Children's Mercy Kansas City is in the middle of this process. With one-third of its 8,400-employee workforce in a forced-remote capacity by March of 2020, the hospital’s leadership started to understand what the workplace may look like moving forward.
"We quickly realized that we needed to look at working from home as a long-term possibility,” says Jennifer Kingry, vice president of finance at Children’s Mercy. “By May of 2020, we formed a remote work project team and pulled insights from facilities, finance, human resources, information systems, strategic planning and compliance."
The remote work team started with research and industry insights to understand its organizational needs, then conducted internal surveys to get feedback from employees.
With an overwhelmingly positive reaction to remote work, the team moved to establishing clear guidelines and implementation efforts.
“So much of this project was about change management and communicating to staff why we were doing things and how we were doing it,” says Kingry.
High-level policy was outlined by the remote work team, including remote work definitions, employee standards, and technology standards. Then, leaders and managers determined eligibility for remote work based on the specific job tasks and business needs. Each team classified roles as on-site, partially remote, or fully remote.
After the roles were classified, additional guidelines were set on a team-by-team basis. Managers worked with their teams to identify the type of work conducted at home and the office, communication preferences and schedules for each employee.
“Having our policies in writing and then making sure we all understand them was an important lesson and huge enabler for this work,” says Kingry.

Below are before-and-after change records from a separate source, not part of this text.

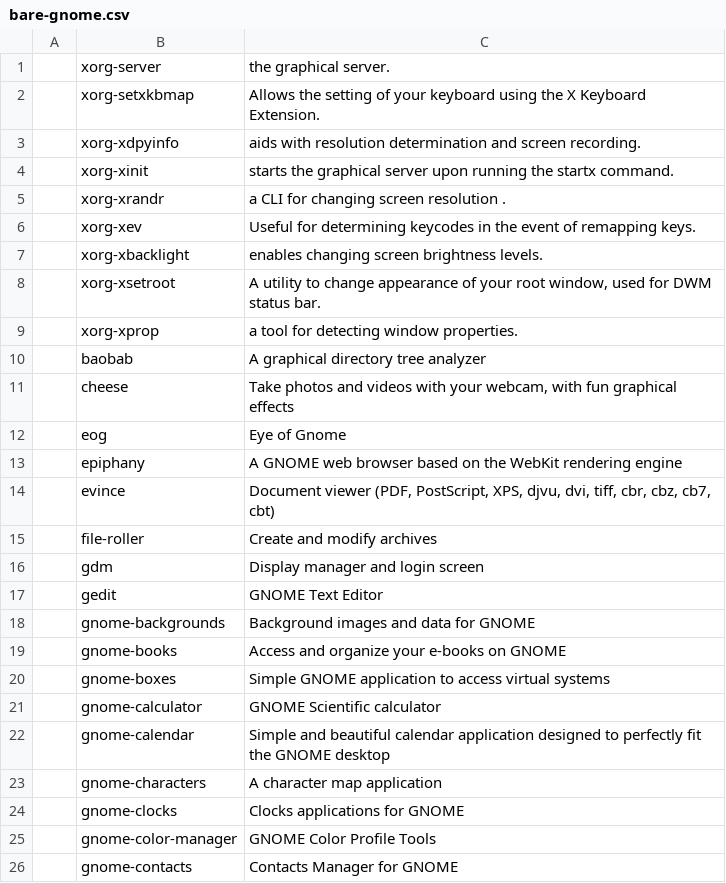
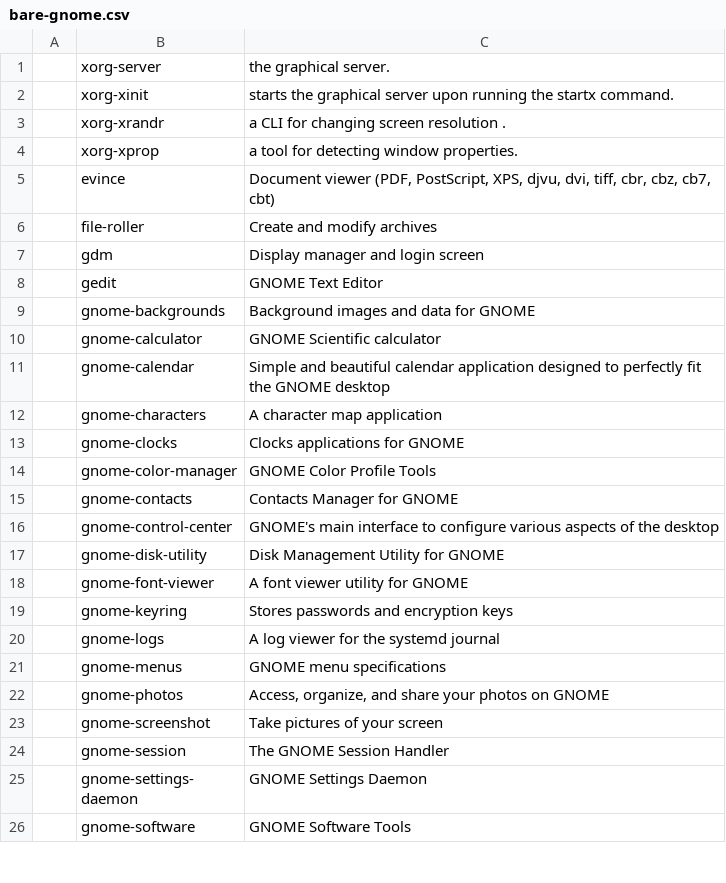
Before and after one commit to a4to/Auto, a CSV file: bare-gnome.csv, drawn as a sheet; only a part is shown; the shorter side is filled out with more unchanged rows; the diff covers the shown part only.

```diff
--- a/bare-gnome.csv
+++ b/bare-gnome.csv
@@ -1,14 +1,5 @@
 ,xorg-server,"the graphical server."
-,xorg-setxkbmap,"Allows the setting of your keyboard using the X Keyboard Extension."
-,xorg-xdpyinfo,"aids with resolution determination and screen recording."
 ,xorg-xinit,"starts the graphical server upon running the startx command."
 ,xorg-xrandr,"a CLI for changing screen resolution ."
-,xorg-xev,"Useful for determining keycodes in the event of remapping keys."
-,xorg-xbacklight,"enables changing screen brightness levels."
-,xorg-xsetroot,"A utility to change appearance of your root window, used for DWM status bar."
 ,xorg-xprop,"a tool for detecting window properties."
-,baobab,"A graphical directory tree analyzer"
-,cheese,"Take photos and videos with your webcam, with fun graphical effects"
-,eog,"Eye of Gnome"
-,epiphany,"A GNOME web browser based on the WebKit rendering engine"
 ,evince,"Document viewer (PDF, PostScript, XPS, djvu, dvi, tiff, cbr, cbz, cb7, cbt)"
@@ -18,4 +9,2 @@
 ,gnome-backgrounds,"Background images and data for GNOME"
-,gnome-books,"Access and organize your e-books on GNOME"
-,gnome-boxes,"Simple GNOME application to access virtual systems"
 ,gnome-calculator,"GNOME Scientific calculator"
```
Also changed, not shown: 26 removed rows elsewhere in this file, bare-plasma.csv, bare-xfce.csv, 1 other file.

Children’s Mercy has rolled out its updated policies and effective July 1, 2021, and 1,800 employees will be fully or partially remote.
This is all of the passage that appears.